• EXERCISE DESCRIPTION: Write out the complete data exactly as written.

• RECORD SET:
+ + +

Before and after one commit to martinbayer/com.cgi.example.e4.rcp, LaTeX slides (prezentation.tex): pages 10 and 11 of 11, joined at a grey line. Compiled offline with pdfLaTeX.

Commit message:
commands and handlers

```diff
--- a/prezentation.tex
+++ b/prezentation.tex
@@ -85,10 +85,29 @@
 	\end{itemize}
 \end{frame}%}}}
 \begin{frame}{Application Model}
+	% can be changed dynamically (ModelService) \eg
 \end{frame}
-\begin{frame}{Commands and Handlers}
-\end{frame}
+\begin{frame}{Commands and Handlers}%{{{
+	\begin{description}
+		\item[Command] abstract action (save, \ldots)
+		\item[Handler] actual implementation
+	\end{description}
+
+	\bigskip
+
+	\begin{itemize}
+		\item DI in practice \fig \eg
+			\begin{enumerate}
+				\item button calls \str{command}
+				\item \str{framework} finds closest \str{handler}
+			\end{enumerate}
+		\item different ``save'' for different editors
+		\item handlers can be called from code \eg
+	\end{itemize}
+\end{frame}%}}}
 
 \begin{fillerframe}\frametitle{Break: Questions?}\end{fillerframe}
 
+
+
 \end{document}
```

+ + +

• SOLVED EXERCISE:
Before and after one commit to martinbayer/com.cgi.example.e4.rcp, LaTeX slides (prezentation.tex): pages 10 and 11 of 11, joined at a grey line. Compiled offline with pdfLaTeX.

Commit message:
commands and handlers

```diff
--- a/prezentation.tex
+++ b/prezentation.tex
@@ -85,10 +85,29 @@
 	\end{itemize}
 \end{frame}%}}}
 \begin{frame}{Application Model}
+	% can be changed dynamically (ModelService) \eg
 \end{frame}
-\begin{frame}{Commands and Handlers}
-\end{frame}
+\begin{frame}{Commands and Handlers}%{{{
+	\begin{description}
+		\item[Command] abstract action (save, \ldots)
+		\item[Handler] actual implementation
+	\end{description}
+
+	\bigskip
+
+	\begin{itemize}
+		\item DI in practice \fig \eg
+			\begin{enumerate}
+				\item button calls \str{command}
+				\item \str{framework} finds closest \str{handler}
+			\end{enumerate}
+		\item different ``save'' for different editors
+		\item handlers can be called from code \eg
+	\end{itemize}
+\end{frame}%}}}
 
 \begin{fillerframe}\frametitle{Break: Questions?}\end{fillerframe}
 
+
+
 \end{document}
```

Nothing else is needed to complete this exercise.